  • Published: 2013-06-26 : Author: Elsevier Health Sciences
  • Synopsis: CDC investigators describe pathologic findings from reports of fungal infection in patients given contaminated epidural, para-spinal or intra-articular steroid injections.
Epidural
Epidural - (epidural analgesia or epidural anaesthesia) Spinal and epidural anesthesia are medicines that numb parts of your body to block pain. They are given through shots in or around the spine. Most of the time this shot will go in your lower back. This area may also be numbed with a local anesthetic. The injection can result in a loss of sensation including the sensation of pain by blocking the transmission of signals through nerves in or near the spinal cord.

Main Document

"Researchers, including the CDC's Exserohilum Infections Working Group, report that of 40 cases reviewed, 16 were fatal, and all except two fatal cases had a clinical diagnosis of meningitis."

Unraveling the largest outbreak of fungal infections associated with contaminated steroid injections - Findings suggest black mold targeting the base of the brain, reports The American Journal of Pathology.

Investigators from the Centers for Disease Control and Prevention (CDC) describe pathologic findings from 40 case reports of fungal infection in patients who had been given contaminated epidural, para-spinal, or intra-articular (into joints) steroid injections and correlate these findings with clinical and laboratory data. The report, published in the September issue of The American Journal of Pathology, alerts clinicians and the general public to the catastrophic dangers of contaminated epidural injections.

In September 2012, CDC began hearing multiple reports of fungal meningitis in patients following epidural steroid injections.

By June 2013, 745 people had confirmed infections and 58 had died, making this the largest reported outbreak of infections associated with epidural and intra-articular injections.

After intensive investigation, the contamination was traced to more than 17,000 vials from three contaminated lots of preservative-free methylprednisolone acetate (MPA) originating from a single compounding pharmacy. More than 13,000 people were injected with the potentially contaminated drug. Most cases were attributable to Exserohilum rostratum, a dark-colored environmental mold that rarely infects humans.

Researchers, including the CDC's Exserohilum Infections Working Group, report that of 40 cases reviewed, 16 were fatal, and all except two fatal cases had a clinical diagnosis of meningitis. Autopsy examination showed extensive hemorrhage and necrosis (tissue decay) around the base of the brain and thrombi (clots) involving the basilar arterial circulation.
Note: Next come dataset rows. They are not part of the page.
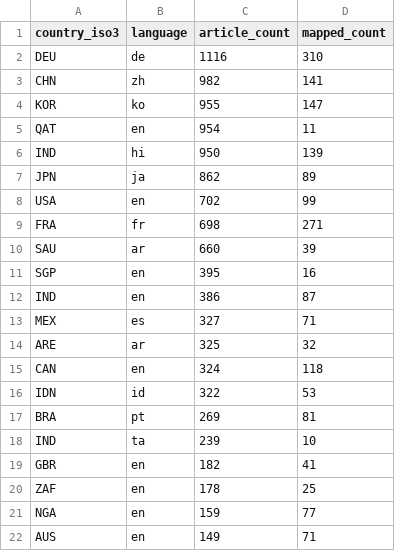
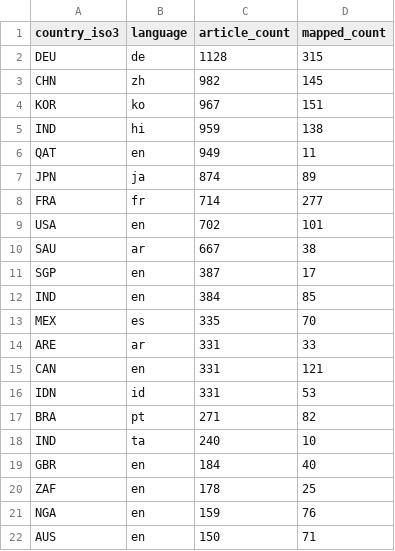
Before and after one commit to techpolicycomms/dclo-dual-track-dashboard, a CSV file: data/gold/dclo_news_country_summary.csv, drawn as a sheet; only a part is shown; the diff covers the shown part only.

```diff
--- a/data/gold/dclo_news_country_summary.csv
+++ b/data/gold/dclo_news_country_summary.csv
@@ -1,22 +1,22 @@
 country_iso3,language,article_count,mapped_count
-DEU,de,1116,310
-CHN,zh,982,141
-KOR,ko,955,147
-QAT,en,954,11
-IND,hi,950,139
-JPN,ja,862,89
-USA,en,702,99
-FRA,fr,698,271
-SAU,ar,660,39
-SGP,en,395,16
-IND,en,386,87
-MEX,es,327,71
-ARE,ar,325,32
-CAN,en,324,118
-IDN,id,322,53
-BRA,pt,269,81
-IND,ta,239,10
-GBR,en,182,41
+DEU,de,1128,315
+CHN,zh,982,145
+KOR,ko,967,151
+IND,hi,959,138
+QAT,en,949,11
+JPN,ja,874,89
+FRA,fr,714,277
+USA,en,702,101
+SAU,ar,667,38
+SGP,en,387,17
+IND,en,384,85
+MEX,es,335,70
+ARE,ar,331,33
+CAN,en,331,121
+IDN,id,331,53
+BRA,pt,271,82
+IND,ta,240,10
+GBR,en,184,40
 ZAF,en,178,25
-NGA,en,159,77
-AUS,en,149,71
+NGA,en,159,76
+AUS,en,150,71
```
Also changed, not shown: 1 edited cell elsewhere in this file, 3 other files.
Tissue specimens from infected individuals showed inflammation of the leptomeninges (thin membranes lining the brain) and blood vessel walls within the brain. Distinctive abnormalities were observed around blood vessels, and fungus was found around and within arterial walls. Interestingly, fungus deep within the brain tissue itself was found in only one case.

Similar pathologic findings were seen at the epidural injection site. Fungus was not found in tissue samples taken from the heart, lung, liver, or kidney.

Investigators wondered why fungus injected in the spinal region should target the base of the brain.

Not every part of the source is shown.